- [Work instruction]
Using the data below, work out how many lines contain the word "celular", then state that number without comment.

- [Study material]
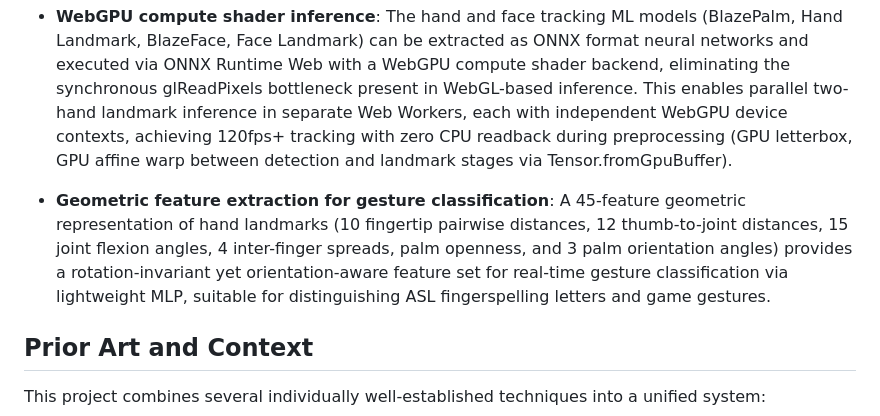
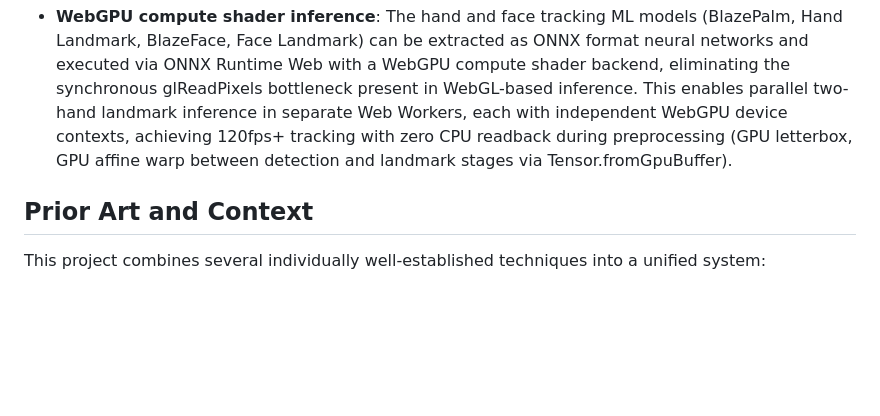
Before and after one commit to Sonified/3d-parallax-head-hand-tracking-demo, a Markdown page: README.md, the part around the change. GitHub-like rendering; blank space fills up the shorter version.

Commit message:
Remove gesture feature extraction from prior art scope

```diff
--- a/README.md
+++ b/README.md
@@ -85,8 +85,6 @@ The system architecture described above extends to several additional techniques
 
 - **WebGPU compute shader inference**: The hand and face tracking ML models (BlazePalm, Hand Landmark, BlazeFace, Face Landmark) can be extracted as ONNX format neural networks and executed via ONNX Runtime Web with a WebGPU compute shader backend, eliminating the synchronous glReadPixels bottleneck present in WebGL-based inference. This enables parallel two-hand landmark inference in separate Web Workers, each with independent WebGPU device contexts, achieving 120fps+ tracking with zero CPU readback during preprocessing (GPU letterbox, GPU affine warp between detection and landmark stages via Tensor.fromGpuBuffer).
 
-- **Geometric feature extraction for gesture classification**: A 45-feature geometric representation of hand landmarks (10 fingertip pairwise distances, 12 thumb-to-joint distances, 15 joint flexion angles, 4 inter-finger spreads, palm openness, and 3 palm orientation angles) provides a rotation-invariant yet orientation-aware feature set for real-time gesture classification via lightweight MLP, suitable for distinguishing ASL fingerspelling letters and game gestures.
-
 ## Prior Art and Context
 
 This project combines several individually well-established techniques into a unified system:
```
---
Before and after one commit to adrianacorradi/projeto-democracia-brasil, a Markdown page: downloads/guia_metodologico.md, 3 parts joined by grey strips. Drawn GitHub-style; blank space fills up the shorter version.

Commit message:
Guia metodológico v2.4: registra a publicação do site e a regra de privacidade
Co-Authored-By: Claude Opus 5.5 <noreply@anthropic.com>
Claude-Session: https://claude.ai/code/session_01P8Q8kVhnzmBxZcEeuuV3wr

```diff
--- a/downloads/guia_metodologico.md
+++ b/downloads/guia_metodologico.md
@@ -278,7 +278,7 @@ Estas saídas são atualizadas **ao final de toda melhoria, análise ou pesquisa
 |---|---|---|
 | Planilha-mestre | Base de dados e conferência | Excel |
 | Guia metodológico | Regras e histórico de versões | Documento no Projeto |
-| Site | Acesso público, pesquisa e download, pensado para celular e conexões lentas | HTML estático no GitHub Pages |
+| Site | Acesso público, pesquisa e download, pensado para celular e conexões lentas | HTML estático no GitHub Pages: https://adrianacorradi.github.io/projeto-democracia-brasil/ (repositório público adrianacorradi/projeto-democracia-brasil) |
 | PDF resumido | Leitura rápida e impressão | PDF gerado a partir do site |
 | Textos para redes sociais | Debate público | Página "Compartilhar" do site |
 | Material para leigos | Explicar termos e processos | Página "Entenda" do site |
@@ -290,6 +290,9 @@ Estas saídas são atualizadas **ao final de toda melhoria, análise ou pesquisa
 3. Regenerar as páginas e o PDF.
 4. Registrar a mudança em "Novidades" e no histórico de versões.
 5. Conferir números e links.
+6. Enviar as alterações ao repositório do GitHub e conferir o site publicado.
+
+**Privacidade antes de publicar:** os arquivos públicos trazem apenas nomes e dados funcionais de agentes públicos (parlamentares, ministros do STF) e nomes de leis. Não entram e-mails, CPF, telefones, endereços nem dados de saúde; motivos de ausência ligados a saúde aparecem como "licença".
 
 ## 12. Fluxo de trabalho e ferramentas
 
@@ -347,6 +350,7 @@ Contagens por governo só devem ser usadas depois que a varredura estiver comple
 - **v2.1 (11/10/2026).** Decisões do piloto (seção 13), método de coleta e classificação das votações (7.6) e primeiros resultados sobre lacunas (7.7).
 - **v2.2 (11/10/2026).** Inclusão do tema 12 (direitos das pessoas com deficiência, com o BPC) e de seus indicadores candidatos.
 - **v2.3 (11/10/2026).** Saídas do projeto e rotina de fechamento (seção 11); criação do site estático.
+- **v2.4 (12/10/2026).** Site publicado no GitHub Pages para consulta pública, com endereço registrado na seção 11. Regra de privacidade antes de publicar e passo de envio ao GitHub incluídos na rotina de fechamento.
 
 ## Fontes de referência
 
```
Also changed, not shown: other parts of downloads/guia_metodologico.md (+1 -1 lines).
---
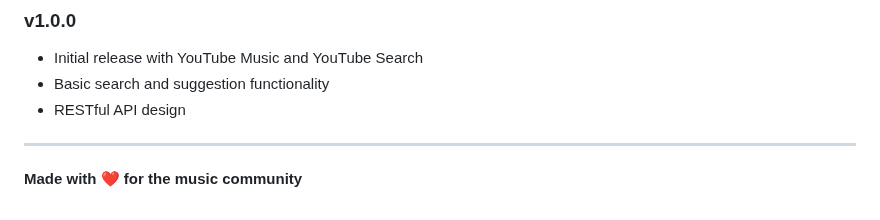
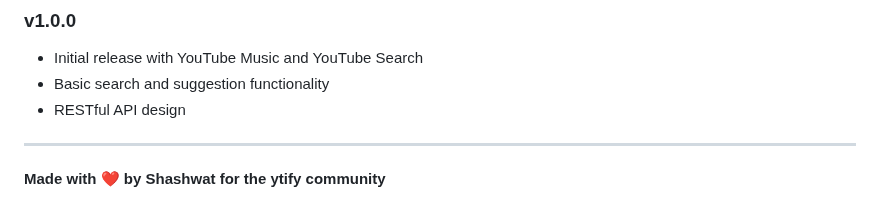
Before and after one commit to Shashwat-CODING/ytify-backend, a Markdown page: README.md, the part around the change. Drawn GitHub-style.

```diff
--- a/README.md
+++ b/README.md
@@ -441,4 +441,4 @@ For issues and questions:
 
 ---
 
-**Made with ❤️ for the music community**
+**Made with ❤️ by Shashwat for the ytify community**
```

- [Result]
2